What to work on:
Word for word, restate each of the entries below, and drop every picture.

=== Begin Enclosure ===

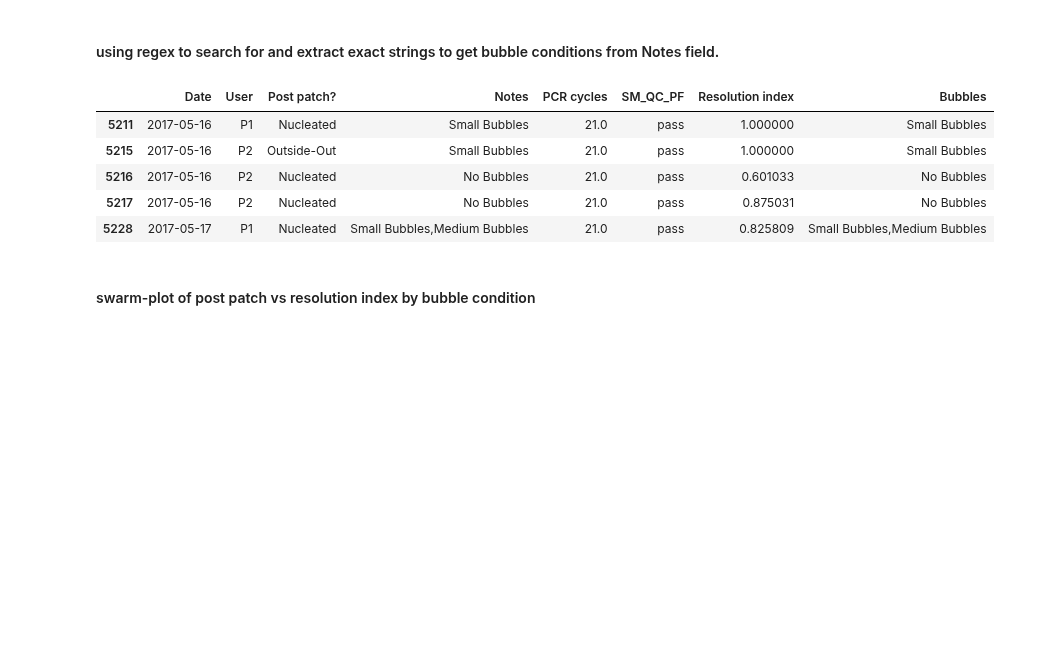
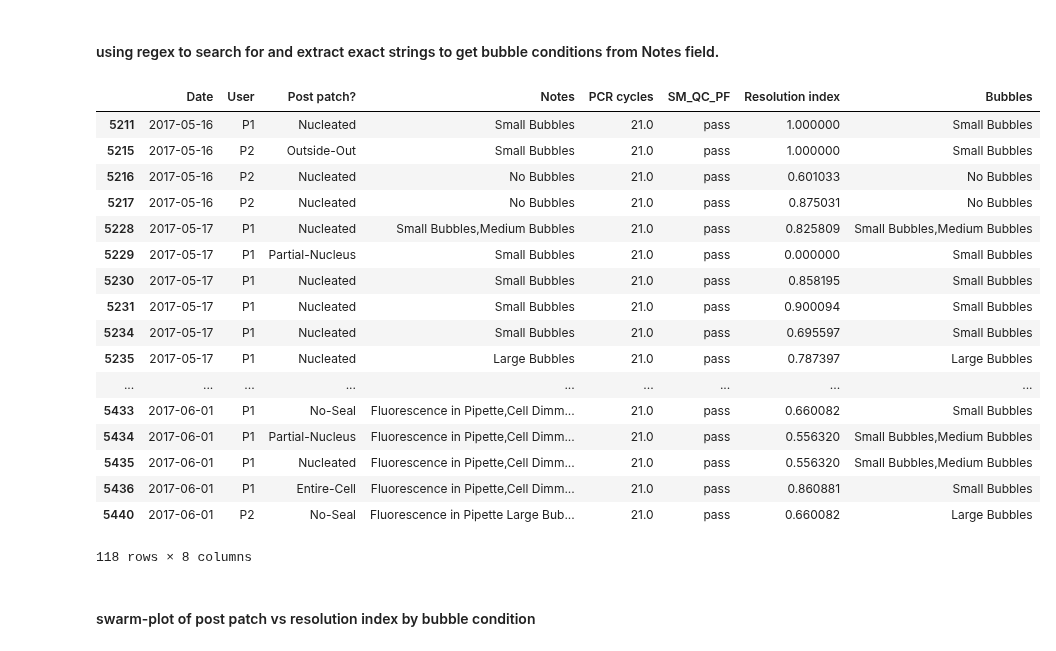
Before and after one commit to ru57y34nn/patchseq_gdoc_analysis, a Jupyter notebook: Post Patch vs Resolution Index.ipynb, the cells around one changed output. Drawn from its saved outputs; the diff is of its cells as text; code cells hidden in the pictures; blank space fills up the shorter version.

```diff
--- a/Post Patch vs Resolution Index.ipynb
+++ b/Post Patch vs Resolution Index.ipynb
@@ -140,19 +140,31 @@ py.iplot(fig, filename='violin plot')
 # %%
 ps.dropna(subset = ['Notes'], inplace = True)
 ps = ps[ps['Notes'].str.contains('Bubbles')]
 a_regex = '(No Bubbles|Small Bubbles,Medium Bubbles|Small Bubbles,Large Bubbles|Small Bubbles|Medium Bubbles,Large Bubbles|Medium Bubbles|Large Bubbles,Solution in Pipette Shank|Large Bubbles)'
 #a_regex = '(Large Bubbles,Solution in Pipette Shank|Large Bubbles|No Bubbles|Small Bubbles,Medium Bubbles|Small Bubbles,Large Bubbles|Small Bubbles||Medium Bubbles,Large Bubbles|Medium Bubbles)'
 #replacements = {'Large Bubbles,Solution in Pipette Shank':'Solution in Pipette Shank', 'Large Bubbles':'Large Bubbles', 'No Bubbles':'No Bubbles', 'Small Bubbles,Medium Bubbles':'Medium Bubbles', 'Small Bubbles,Large Bubbles':'Large Bubbles', 'Small Bubbles':'Small Bubbles', 'Medium Bubbles, Large Bubbles':'Large Bubbles', 'Medium Bubbles':'Medium Bubbles'}
 ps['Bubbles'] = ps['Notes'].str.extract(a_regex).fillna('')
 #ps['Bubbles'] = ps['Bubbles'].apply(lambda x: replacements.get(x,''))
-ps.head()
+ps
 # %% [output]
 |  | Date | User | Post patch? | Notes | PCR cycles | SM_QC_PF | Resolution index | Bubbles |
 | 5211 | 2017-05-16 | P1 | Nucleated | Small Bubbles | 21.0 | pass | 1.000000 | Small Bubbles |
 | 5215 | 2017-05-16 | P2 | Outside-Out | Small Bubbles | 21.0 | pass | 1.000000 | Small Bubbles |
 | 5216 | 2017-05-16 | P2 | Nucleated | No Bubbles | 21.0 | pass | 0.601033 | No Bubbles |
 | 5217 | 2017-05-16 | P2 | Nucleated | No Bubbles | 21.0 | pass | 0.875031 | No Bubbles |
 | 5228 | 2017-05-17 | P1 | Nucleated | Small Bubbles,Medium Bubbles | 21.0 | pass | 0.825809 | Small Bubbles,Medium Bubbles |
+| 5229 | 2017-05-17 | P1 | Partial-Nucleus | Small Bubbles | 21.0 | pass | 0.000000 | Small Bubbles |
+| 5230 | 2017-05-17 | P1 | Nucleated | Small Bubbles | 21.0 | pass | 0.858195 | Small Bubbles |
+| 5231 | 2017-05-17 | P1 | Nucleated | Small Bubbles | 21.0 | pass | 0.900094 | Small Bubbles |
+| 5234 | 2017-05-17 | P1 | Nucleated | Small Bubbles | 21.0 | pass | 0.695597 | Small Bubbles |
+| 5235 | 2017-05-17 | P1 | Nucleated | Large Bubbles | 21.0 | pass | 0.787397 | Large Bubbles |
+| ... | ... | ... | ... | ... | ... | ... | ... | ... |
+| 5433 | 2017-06-01 | P1 | No-Seal | Fluorescence in Pipette,Cell Dimm... | 21.0 | pass | 0.660082 | Small Bubbles |
+| 5434 | 2017-06-01 | P1 | Partial-Nucleus | Fluorescence in Pipette,Cell Dimm... | 21.0 | pass | 0.556320 | Small Bubbles,Medium Bubbles |
+| 5435 | 2017-06-01 | P1 | Nucleated | Fluorescence in Pipette,Cell Dimm... | 21.0 | pass | 0.556320 | Small Bubbles,Medium Bubbles |
+| 5436 | 2017-06-01 | P1 | Entire-Cell | Fluorescence in Pipette,Cell Dimm... | 21.0 | pass | 0.860881 | Small Bubbles |
+| 5440 | 2017-06-01 | P2 | No-Seal | Fluorescence in Pipette Large Bub... | 21.0 | pass | 0.660082 | Large Bubbles |
+118 rows × 8 columns
 # %% [markdown]
 #### swarm-plot of post patch vs resolution index by bubble condition
 # %%
```
Also changed, not shown: 1 other file.
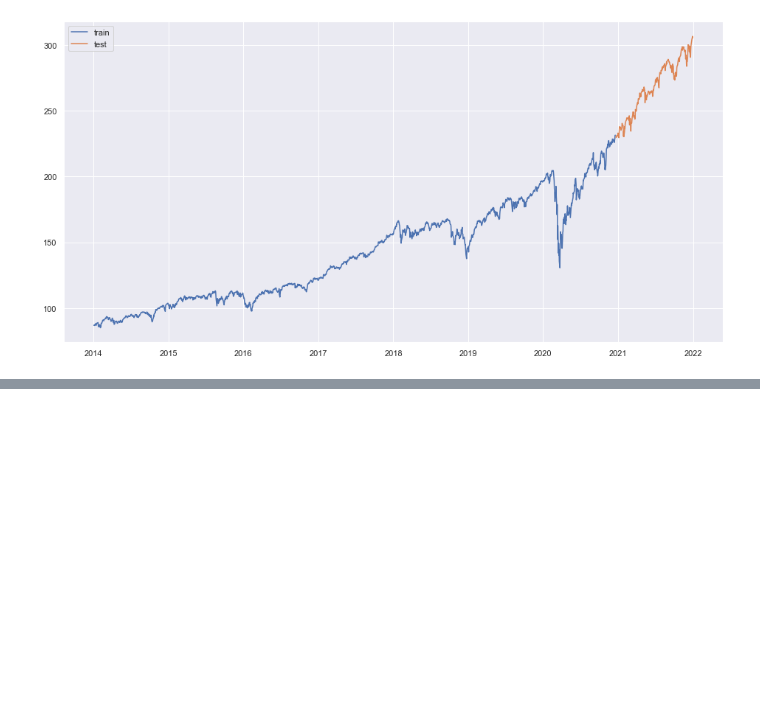
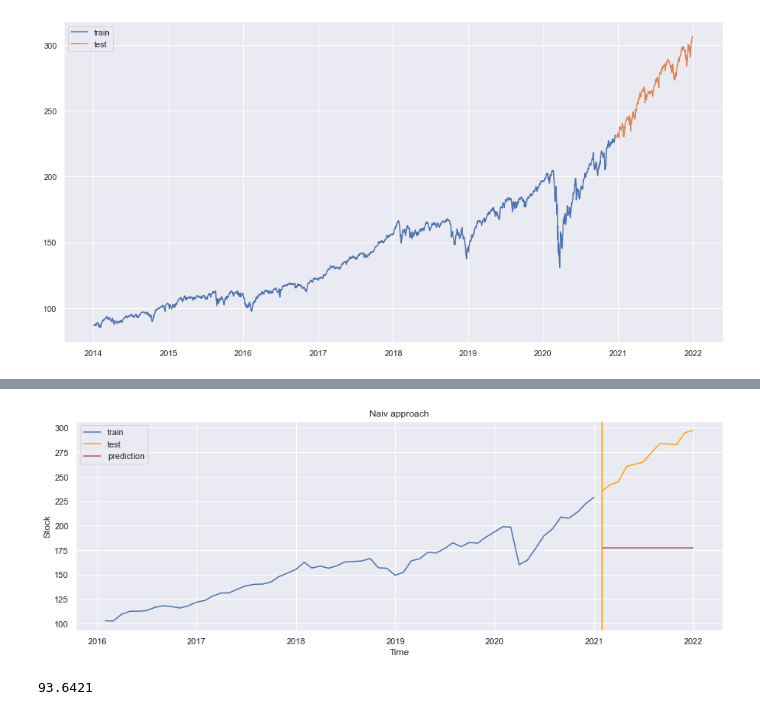
Before and after one commit to RohitRanjan1812/OPA_repo, a Jupyter notebook: 002_timeseries_prediction.ipynb, the cells around one changed output, grey strips where cells are left out. Drawn from its saved outputs; the diff is of its cells as text; code cells hidden in the pictures; blank space fills up the shorter version.

```diff
--- a/002_timeseries_prediction.ipynb
+++ b/002_timeseries_prediction.ipynb
@@ -483,0 +491,5 @@ lin_analysis(df, _resampling = '1M', _debug = False, _method = 0)
+# %%
+lin_analysis(df, _resampling = '1M', _debug = False, _method = 1)
+# %% [output]
+[figure, added]
+93.6421
```
Also changed, not shown: parts of 23 cells of this notebook.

=== End Enclosure ===

Exercise result:
Before and after one commit to ru57y34nn/patchseq_gdoc_analysis, a Jupyter notebook: Post Patch vs Resolution Index.ipynb, the cells around one changed output. Drawn from its saved outputs; the diff is of its cells as text; code cells hidden in the pictures; blank space fills up the shorter version.

```diff
--- a/Post Patch vs Resolution Index.ipynb
+++ b/Post Patch vs Resolution Index.ipynb
@@ -140,19 +140,31 @@ py.iplot(fig, filename='violin plot')
 # %%
 ps.dropna(subset = ['Notes'], inplace = True)
 ps = ps[ps['Notes'].str.contains('Bubbles')]
 a_regex = '(No Bubbles|Small Bubbles,Medium Bubbles|Small Bubbles,Large Bubbles|Small Bubbles|Medium Bubbles,Large Bubbles|Medium Bubbles|Large Bubbles,Solution in Pipette Shank|Large Bubbles)'
 #a_regex = '(Large Bubbles,Solution in Pipette Shank|Large Bubbles|No Bubbles|Small Bubbles,Medium Bubbles|Small Bubbles,Large Bubbles|Small Bubbles||Medium Bubbles,Large Bubbles|Medium Bubbles)'
 #replacements = {'Large Bubbles,Solution in Pipette Shank':'Solution in Pipette Shank', 'Large Bubbles':'Large Bubbles', 'No Bubbles':'No Bubbles', 'Small Bubbles,Medium Bubbles':'Medium Bubbles', 'Small Bubbles,Large Bubbles':'Large Bubbles', 'Small Bubbles':'Small Bubbles', 'Medium Bubbles, Large Bubbles':'Large Bubbles', 'Medium Bubbles':'Medium Bubbles'}
 ps['Bubbles'] = ps['Notes'].str.extract(a_regex).fillna('')
 #ps['Bubbles'] = ps['Bubbles'].apply(lambda x: replacements.get(x,''))
-ps.head()
+ps
 # %% [output]
 |  | Date | User | Post patch? | Notes | PCR cycles | SM_QC_PF | Resolution index | Bubbles |
 | 5211 | 2017-05-16 | P1 | Nucleated | Small Bubbles | 21.0 | pass | 1.000000 | Small Bubbles |
 | 5215 | 2017-05-16 | P2 | Outside-Out | Small Bubbles | 21.0 | pass | 1.000000 | Small Bubbles |
 | 5216 | 2017-05-16 | P2 | Nucleated | No Bubbles | 21.0 | pass | 0.601033 | No Bubbles |
 | 5217 | 2017-05-16 | P2 | Nucleated | No Bubbles | 21.0 | pass | 0.875031 | No Bubbles |
 | 5228 | 2017-05-17 | P1 | Nucleated | Small Bubbles,Medium Bubbles | 21.0 | pass | 0.825809 | Small Bubbles,Medium Bubbles |
+| 5229 | 2017-05-17 | P1 | Partial-Nucleus | Small Bubbles | 21.0 | pass | 0.000000 | Small Bubbles |
+| 5230 | 2017-05-17 | P1 | Nucleated | Small Bubbles | 21.0 | pass | 0.858195 | Small Bubbles |
+| 5231 | 2017-05-17 | P1 | Nucleated | Small Bubbles | 21.0 | pass | 0.900094 | Small Bubbles |
+| 5234 | 2017-05-17 | P1 | Nucleated | Small Bubbles | 21.0 | pass | 0.695597 | Small Bubbles |
+| 5235 | 2017-05-17 | P1 | Nucleated | Large Bubbles | 21.0 | pass | 0.787397 | Large Bubbles |
+| ... | ... | ... | ... | ... | ... | ... | ... | ... |
+| 5433 | 2017-06-01 | P1 | No-Seal | Fluorescence in Pipette,Cell Dimm... | 21.0 | pass | 0.660082 | Small Bubbles |
+| 5434 | 2017-06-01 | P1 | Partial-Nucleus | Fluorescence in Pipette,Cell Dimm... | 21.0 | pass | 0.556320 | Small Bubbles,Medium Bubbles |
+| 5435 | 2017-06-01 | P1 | Nucleated | Fluorescence in Pipette,Cell Dimm... | 21.0 | pass | 0.556320 | Small Bubbles,Medium Bubbles |
+| 5436 | 2017-06-01 | P1 | Entire-Cell | Fluorescence in Pipette,Cell Dimm... | 21.0 | pass | 0.860881 | Small Bubbles |
+| 5440 | 2017-06-01 | P2 | No-Seal | Fluorescence in Pipette Large Bub... | 21.0 | pass | 0.660082 | Large Bubbles |
+118 rows × 8 columns
 # %% [markdown]
 #### swarm-plot of post patch vs resolution index by bubble condition
 # %%
```
Also changed, not shown: 1 other file.
Before and after one commit to RohitRanjan1812/OPA_repo, a Jupyter notebook: 002_timeseries_prediction.ipynb, the cells around one changed output, grey strips where cells are left out. Drawn from its saved outputs; the diff is of its cells as text; code cells hidden in the pictures; blank space fills up the shorter version.

```diff
--- a/002_timeseries_prediction.ipynb
+++ b/002_timeseries_prediction.ipynb
@@ -483,0 +491,5 @@ lin_analysis(df, _resampling = '1M', _debug = False, _method = 0)
+# %%
+lin_analysis(df, _resampling = '1M', _debug = False, _method = 1)
+# %% [output]
+[figure, added]
+93.6421
```
Also changed, not shown: parts of 23 cells of this notebook.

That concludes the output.